- INFORMATION SUPPLIED
************
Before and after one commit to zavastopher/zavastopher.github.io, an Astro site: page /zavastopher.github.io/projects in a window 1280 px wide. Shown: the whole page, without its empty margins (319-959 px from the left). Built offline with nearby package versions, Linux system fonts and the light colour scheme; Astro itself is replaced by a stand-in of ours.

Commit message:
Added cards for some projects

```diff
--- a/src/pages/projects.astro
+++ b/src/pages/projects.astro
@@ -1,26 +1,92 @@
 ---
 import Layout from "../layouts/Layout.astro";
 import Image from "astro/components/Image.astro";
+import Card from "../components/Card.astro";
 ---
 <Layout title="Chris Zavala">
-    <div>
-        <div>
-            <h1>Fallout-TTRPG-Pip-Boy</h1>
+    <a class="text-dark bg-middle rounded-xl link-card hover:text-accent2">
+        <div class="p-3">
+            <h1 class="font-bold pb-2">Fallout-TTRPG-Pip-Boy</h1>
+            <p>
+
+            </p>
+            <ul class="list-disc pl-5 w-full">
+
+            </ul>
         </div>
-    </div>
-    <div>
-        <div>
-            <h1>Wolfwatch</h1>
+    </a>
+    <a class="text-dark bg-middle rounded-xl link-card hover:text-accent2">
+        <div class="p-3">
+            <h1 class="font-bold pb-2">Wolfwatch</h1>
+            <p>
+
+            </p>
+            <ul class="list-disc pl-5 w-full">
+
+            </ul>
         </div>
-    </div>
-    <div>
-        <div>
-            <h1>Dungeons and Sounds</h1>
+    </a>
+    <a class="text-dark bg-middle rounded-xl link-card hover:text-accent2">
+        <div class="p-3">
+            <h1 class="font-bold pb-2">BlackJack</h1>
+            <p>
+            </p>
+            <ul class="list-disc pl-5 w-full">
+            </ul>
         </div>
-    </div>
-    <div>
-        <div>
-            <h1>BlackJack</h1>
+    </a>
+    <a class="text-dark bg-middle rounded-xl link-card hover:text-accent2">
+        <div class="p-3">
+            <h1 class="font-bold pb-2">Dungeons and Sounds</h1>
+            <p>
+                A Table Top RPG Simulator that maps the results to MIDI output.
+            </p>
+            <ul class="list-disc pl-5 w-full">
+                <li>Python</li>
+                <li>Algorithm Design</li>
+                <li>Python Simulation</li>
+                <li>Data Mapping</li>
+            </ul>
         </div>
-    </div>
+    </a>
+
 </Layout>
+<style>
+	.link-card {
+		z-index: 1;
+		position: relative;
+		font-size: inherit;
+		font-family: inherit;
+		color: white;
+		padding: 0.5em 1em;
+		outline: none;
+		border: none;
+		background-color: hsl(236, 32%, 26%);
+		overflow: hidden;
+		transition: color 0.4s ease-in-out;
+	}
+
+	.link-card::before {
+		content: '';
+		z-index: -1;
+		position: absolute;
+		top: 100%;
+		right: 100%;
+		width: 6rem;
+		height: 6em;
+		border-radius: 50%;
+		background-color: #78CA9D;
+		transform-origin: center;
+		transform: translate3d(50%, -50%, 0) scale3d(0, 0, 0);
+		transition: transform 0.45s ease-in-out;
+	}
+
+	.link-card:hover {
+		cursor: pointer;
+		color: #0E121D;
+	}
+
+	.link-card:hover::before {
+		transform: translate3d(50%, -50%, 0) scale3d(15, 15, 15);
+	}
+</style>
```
************
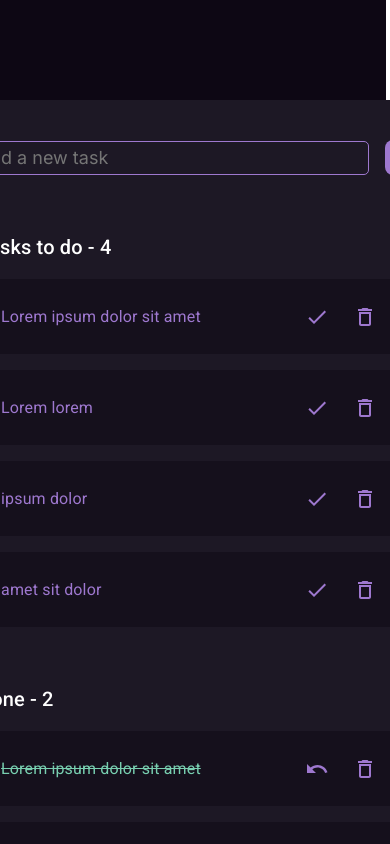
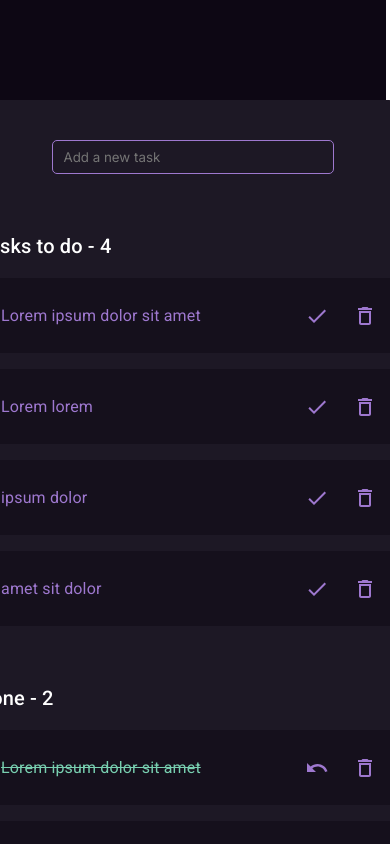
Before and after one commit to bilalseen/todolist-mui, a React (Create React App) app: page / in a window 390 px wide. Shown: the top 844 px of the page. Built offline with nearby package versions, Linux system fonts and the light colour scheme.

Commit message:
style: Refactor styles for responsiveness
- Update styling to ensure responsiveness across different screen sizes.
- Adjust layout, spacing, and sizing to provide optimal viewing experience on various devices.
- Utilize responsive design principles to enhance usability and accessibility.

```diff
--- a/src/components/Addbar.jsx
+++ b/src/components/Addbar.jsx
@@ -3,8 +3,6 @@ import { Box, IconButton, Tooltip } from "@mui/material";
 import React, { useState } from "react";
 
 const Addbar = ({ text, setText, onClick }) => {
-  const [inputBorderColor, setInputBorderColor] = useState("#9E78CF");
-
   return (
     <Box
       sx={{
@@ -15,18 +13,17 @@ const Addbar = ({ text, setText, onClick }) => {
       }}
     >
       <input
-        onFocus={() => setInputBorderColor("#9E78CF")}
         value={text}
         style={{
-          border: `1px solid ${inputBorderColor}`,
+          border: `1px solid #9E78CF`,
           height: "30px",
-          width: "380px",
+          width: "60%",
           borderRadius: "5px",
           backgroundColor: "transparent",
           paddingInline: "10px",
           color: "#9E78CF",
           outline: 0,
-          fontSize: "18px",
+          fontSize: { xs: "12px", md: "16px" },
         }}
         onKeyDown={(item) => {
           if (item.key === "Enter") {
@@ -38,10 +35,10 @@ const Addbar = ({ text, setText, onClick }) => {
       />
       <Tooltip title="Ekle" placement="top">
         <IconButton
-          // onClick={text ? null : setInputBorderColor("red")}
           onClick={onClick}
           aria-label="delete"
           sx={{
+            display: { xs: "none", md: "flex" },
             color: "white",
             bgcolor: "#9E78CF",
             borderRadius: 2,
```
************
- TRY IT
Copy every line from the records above that contains the string "setInputBorderColor".

- OUTPUT
-  const [inputBorderColor, setInputBorderColor] = useState("#9E78CF");
-        onFocus={() => setInputBorderColor("#9E78CF")}
-          // onClick={text ? null : setInputBorderColor("red")}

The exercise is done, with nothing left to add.